## Exercise instructions
All lines of the entries with "data" in them must be listed.

## Material for the task
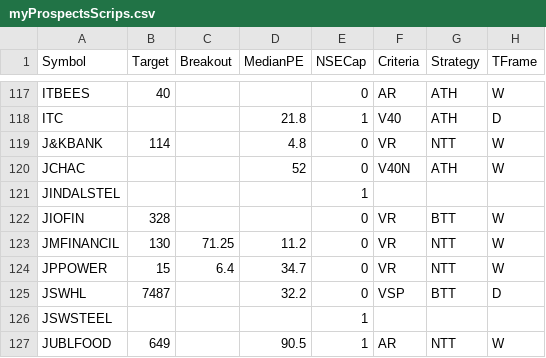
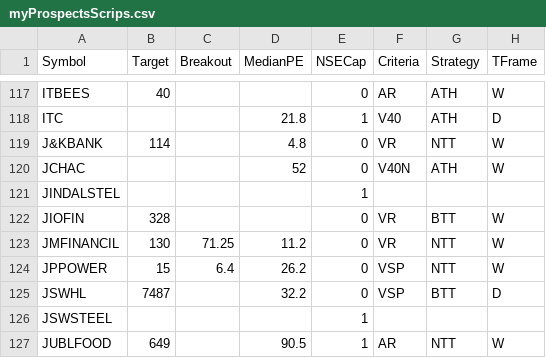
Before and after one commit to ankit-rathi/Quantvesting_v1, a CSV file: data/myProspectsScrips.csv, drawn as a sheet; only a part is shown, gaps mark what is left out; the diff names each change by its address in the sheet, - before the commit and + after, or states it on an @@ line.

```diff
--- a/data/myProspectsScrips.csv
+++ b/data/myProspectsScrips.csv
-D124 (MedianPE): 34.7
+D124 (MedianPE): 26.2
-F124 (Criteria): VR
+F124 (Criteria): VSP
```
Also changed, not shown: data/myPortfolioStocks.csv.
* * *
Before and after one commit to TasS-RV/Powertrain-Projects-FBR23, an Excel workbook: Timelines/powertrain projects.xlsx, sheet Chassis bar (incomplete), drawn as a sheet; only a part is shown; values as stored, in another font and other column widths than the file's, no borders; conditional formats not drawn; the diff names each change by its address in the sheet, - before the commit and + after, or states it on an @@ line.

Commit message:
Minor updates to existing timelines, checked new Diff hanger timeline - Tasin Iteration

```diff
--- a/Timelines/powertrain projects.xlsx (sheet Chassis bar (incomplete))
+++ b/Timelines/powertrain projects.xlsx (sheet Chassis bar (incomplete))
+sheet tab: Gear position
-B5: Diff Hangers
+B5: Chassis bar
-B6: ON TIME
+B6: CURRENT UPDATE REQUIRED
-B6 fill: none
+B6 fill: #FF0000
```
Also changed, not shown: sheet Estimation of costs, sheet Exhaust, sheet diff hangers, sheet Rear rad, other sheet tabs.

## Answer box
Before and after one commit to ankit-rathi/Quantvesting_v1, a CSV file: data/myProspectsScrips.csv, drawn as a sheet; only a part is shown, gaps mark what is left out; the diff names each change by its address in the sheet, - before the commit and + after, or states it on an @@ line.
--- a/data/myProspectsScrips.csv
+++ b/data/myProspectsScrips.csv
Also changed, not shown: data/myPortfolioStocks.csv.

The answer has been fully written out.